The New Gen Ed Lottery System, Explained
Armed Individuals Sighted in Harvard Square Arraigned
Harvard Students Form Coalition Supporting Slave Photo Lawsuit's Demands
Police Apprehend Armed Man and Woman in Central Square
107 Faculty Called for Review of Tenure Procedures in Letter to Dean Gay
Angered by lengthy lunchtime lines, Lowell House residents have decided to fight back by implementing the College's strictest restrictions on interhouse meals.
After a lighthearted debate on Monday night, the Lowell House Committee decided to ban interhouse between noon and 12:20 p.m. and one and 1:20 p.m. on weekdays. During this period, Lowell residents will be permitted one lunch guest each, and no other outsiders will be allowed.
A Policy of "Hostility"

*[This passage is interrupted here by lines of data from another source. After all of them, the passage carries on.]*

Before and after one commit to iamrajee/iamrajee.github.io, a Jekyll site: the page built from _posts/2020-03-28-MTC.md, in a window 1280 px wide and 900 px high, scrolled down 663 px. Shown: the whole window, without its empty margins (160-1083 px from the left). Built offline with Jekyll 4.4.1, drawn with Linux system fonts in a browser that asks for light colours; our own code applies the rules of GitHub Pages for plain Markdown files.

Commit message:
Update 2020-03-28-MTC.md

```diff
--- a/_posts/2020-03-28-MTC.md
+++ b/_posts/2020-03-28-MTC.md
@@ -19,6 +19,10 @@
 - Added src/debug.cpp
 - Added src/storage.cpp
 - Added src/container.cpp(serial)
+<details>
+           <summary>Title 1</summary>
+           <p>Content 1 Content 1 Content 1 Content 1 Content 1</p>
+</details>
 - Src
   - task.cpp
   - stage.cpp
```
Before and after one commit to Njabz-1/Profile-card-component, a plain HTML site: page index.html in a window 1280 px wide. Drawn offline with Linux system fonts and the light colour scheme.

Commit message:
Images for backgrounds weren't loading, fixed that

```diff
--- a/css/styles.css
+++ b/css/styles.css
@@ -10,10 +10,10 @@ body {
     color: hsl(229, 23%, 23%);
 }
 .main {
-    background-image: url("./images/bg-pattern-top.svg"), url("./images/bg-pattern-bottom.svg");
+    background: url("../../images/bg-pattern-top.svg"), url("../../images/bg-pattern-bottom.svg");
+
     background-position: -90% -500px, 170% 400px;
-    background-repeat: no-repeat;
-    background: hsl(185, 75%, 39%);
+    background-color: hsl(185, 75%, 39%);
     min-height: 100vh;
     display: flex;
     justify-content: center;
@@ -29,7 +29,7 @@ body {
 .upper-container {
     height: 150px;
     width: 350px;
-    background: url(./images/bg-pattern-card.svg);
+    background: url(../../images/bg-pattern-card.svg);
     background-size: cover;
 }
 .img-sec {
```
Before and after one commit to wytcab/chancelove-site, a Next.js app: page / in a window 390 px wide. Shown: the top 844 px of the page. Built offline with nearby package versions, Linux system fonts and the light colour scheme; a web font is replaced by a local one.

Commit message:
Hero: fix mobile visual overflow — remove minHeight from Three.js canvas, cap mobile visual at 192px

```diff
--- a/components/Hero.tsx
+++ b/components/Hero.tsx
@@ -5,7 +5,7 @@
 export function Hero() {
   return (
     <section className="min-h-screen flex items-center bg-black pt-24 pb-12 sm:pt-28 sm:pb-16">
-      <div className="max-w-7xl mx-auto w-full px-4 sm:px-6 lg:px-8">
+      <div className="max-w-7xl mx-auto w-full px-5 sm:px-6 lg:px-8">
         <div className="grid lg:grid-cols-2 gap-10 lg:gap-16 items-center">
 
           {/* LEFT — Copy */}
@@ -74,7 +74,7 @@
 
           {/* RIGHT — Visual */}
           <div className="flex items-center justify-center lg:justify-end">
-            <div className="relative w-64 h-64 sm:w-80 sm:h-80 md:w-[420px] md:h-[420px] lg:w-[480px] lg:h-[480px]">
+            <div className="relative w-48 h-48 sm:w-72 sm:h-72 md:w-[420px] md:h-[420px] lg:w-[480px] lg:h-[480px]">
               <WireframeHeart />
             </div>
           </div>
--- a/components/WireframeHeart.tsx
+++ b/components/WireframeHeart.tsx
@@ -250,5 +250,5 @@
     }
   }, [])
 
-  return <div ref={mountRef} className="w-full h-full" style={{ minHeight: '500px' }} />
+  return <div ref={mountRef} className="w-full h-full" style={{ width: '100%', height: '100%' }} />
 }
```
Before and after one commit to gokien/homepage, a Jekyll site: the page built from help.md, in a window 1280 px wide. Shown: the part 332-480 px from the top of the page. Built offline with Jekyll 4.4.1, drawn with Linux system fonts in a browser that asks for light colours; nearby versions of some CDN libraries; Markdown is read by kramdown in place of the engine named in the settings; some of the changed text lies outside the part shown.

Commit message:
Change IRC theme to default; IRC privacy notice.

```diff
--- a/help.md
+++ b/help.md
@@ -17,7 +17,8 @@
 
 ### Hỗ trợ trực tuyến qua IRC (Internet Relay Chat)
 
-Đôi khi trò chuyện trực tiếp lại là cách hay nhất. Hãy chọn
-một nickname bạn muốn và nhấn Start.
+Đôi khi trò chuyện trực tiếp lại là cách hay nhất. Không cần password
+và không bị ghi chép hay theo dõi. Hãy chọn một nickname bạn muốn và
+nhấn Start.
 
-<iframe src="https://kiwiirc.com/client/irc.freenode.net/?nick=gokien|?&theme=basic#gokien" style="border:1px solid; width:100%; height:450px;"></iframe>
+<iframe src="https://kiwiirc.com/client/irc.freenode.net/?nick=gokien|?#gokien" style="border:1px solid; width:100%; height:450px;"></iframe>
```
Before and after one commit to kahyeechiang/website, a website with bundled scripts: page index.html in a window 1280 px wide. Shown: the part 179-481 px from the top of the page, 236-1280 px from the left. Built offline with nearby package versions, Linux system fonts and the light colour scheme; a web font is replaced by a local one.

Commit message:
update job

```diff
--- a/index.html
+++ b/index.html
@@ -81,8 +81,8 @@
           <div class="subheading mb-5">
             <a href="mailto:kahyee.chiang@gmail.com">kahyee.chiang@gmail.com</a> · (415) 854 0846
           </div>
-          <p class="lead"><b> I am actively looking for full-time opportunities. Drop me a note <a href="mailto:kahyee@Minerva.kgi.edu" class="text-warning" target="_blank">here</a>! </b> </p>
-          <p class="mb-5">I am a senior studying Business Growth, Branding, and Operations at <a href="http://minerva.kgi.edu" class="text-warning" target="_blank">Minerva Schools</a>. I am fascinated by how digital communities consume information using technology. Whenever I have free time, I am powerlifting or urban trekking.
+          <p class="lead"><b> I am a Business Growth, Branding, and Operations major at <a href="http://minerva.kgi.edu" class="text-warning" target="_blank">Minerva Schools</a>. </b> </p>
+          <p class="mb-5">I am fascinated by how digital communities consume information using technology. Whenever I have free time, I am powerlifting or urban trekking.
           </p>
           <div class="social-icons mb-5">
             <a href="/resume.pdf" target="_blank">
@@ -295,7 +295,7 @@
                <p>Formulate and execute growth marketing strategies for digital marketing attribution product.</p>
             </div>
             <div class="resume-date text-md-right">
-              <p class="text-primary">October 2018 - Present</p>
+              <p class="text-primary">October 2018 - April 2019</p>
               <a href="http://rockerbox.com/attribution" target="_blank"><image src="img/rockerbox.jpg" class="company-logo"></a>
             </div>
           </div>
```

Discussions about the new restrictions--which one house resident jokingly referred to as a policy of "hostility" toward the rest of the campus--began about three weeks ago, when a housewide survey showed overwhelming support for limitations on interhouse.
Similar restrictions are already in place on certain days at Adams and Quincy Houses, which, like Lowell, receive a large influx of non-resident students after weekday classes.
House residents blamed the influx primarily on the large number of Quad residents who elect to eat at the river houses rather than returning to their own dining halls.
"Everyone assumes that Lowell is the only place the Quad has to eat. There are other places to eat," said Cristina Toro-Hernandez '92, "The reason Quad people eat at Lowell is because it's convenient to them.
"If they walked two to three minutes to Winthrop they'd see that it's empty," Toro-Hernandez said. "If they've been to Lowell they'd see people in line all the way out in the hall. They can wait 20 minutes."
Marcy R. Freeman '92 and Shannon M. Arnold '92 went so far as to threaten secession if no restrictions were imposed this semester.
"We just want to eat," Freeman said. "Is that so wrong?
Other methods suggested for controlling the lunchtime crowds included "branding students" and reinstituting a 1973 policy, which required guests to obtain tickets for meals.
Erich O. Fox Tree '91 noted that the 1973 rules might still be in effect. "There's nothing posted to say it's not," he said.
The new policy will go into effect on a trial basis in about two weeks, according to house committee cochair John C. Buten '91.
Want to keep up with breaking news? Subscribe to our email newsletter.